Edit difference data
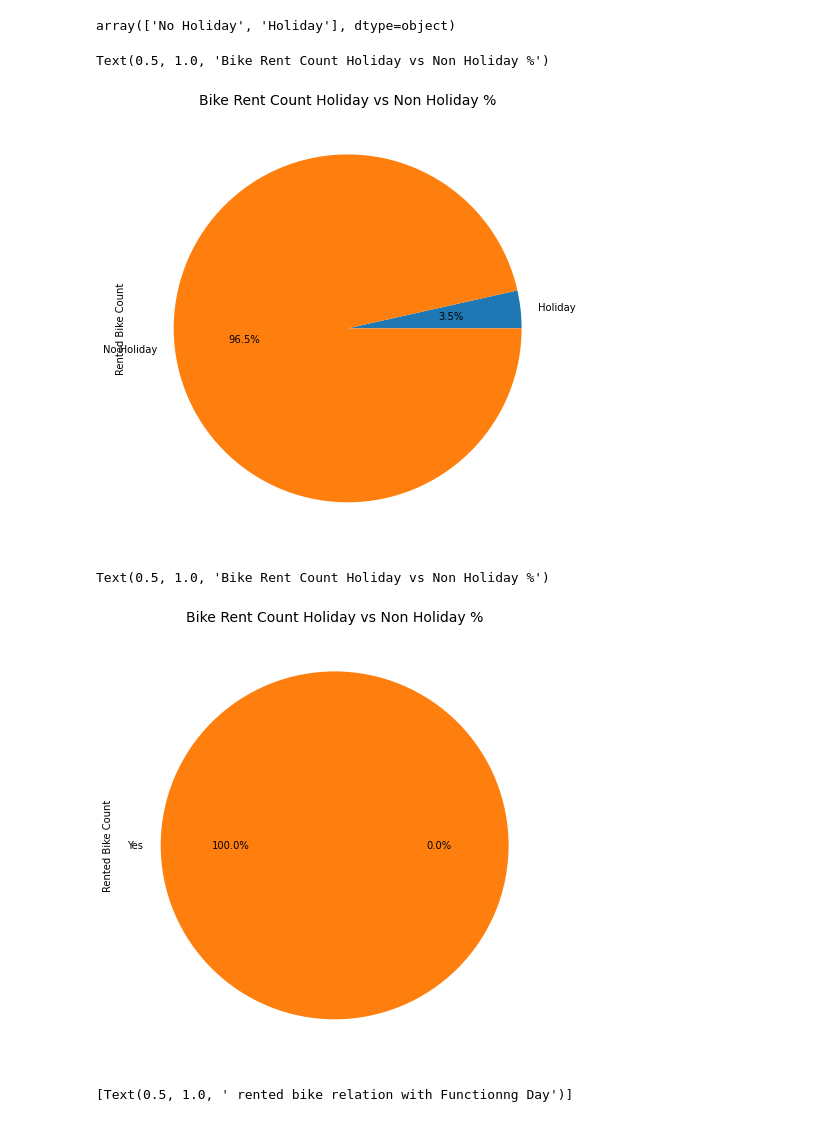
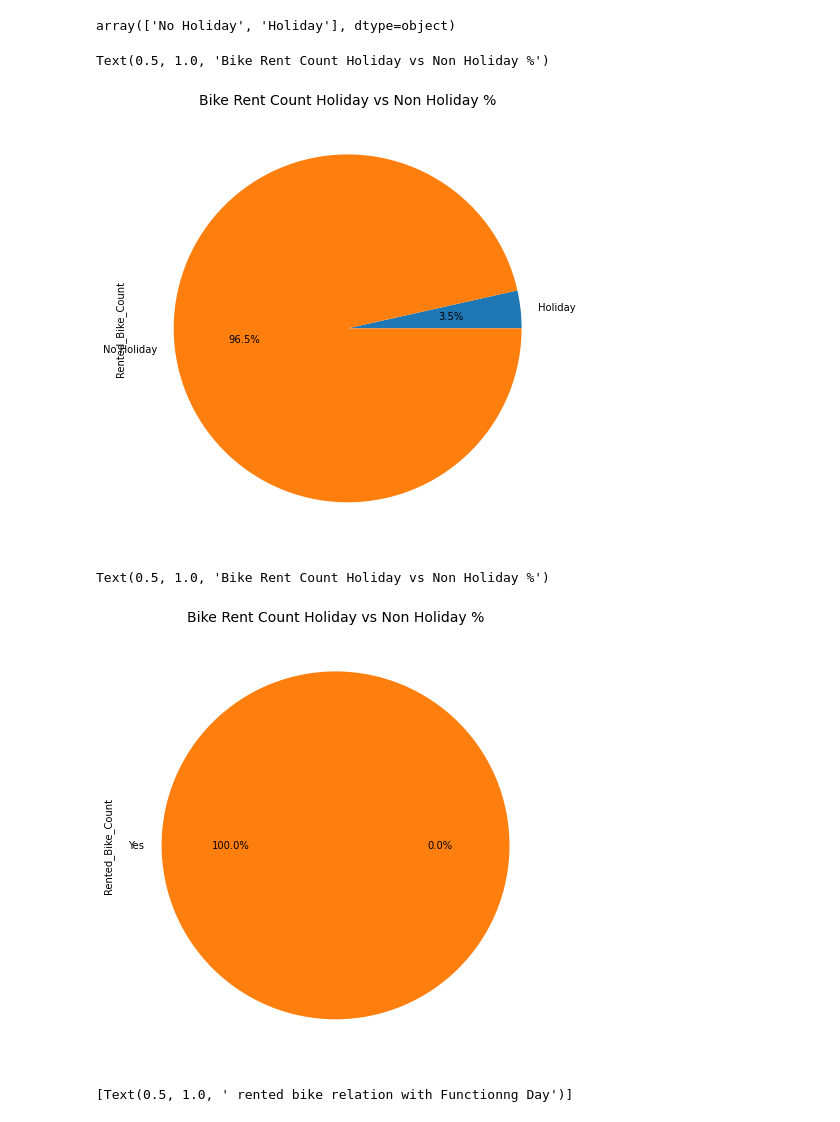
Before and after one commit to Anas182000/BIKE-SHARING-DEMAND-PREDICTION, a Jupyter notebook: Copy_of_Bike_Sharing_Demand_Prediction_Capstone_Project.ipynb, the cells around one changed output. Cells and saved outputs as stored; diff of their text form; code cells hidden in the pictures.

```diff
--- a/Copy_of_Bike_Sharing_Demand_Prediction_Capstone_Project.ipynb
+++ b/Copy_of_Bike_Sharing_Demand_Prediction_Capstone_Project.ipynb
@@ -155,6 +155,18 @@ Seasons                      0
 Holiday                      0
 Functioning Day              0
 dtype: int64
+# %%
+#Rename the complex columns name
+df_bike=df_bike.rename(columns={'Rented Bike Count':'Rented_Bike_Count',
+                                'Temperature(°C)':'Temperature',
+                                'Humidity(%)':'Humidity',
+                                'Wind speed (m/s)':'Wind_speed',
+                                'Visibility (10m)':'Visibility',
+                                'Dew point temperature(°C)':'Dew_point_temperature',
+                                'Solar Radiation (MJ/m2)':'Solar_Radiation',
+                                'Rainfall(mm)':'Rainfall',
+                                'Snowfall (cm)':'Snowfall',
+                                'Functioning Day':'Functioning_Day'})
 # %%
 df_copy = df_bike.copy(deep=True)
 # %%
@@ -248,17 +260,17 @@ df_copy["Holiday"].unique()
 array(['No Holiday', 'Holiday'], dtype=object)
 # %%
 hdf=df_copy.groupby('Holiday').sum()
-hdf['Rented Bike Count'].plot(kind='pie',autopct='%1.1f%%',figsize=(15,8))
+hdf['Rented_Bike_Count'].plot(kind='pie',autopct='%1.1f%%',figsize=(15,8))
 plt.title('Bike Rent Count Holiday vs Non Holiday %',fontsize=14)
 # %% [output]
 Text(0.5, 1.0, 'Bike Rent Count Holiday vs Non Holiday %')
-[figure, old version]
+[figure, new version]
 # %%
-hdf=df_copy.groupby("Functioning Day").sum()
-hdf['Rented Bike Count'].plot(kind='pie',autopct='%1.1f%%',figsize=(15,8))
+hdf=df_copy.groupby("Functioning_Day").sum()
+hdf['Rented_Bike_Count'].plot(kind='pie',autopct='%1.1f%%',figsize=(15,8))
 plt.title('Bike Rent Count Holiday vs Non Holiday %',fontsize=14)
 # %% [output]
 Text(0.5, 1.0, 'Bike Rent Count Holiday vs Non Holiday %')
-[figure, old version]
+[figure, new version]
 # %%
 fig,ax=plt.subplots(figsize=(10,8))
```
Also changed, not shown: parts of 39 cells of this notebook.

Goal of the exercise: Pick out and copy the lines of the entries that hold the string "dtype".

Exercise answer:
 dtype: int64
 array(['No Holiday', 'Holiday'], dtype=object)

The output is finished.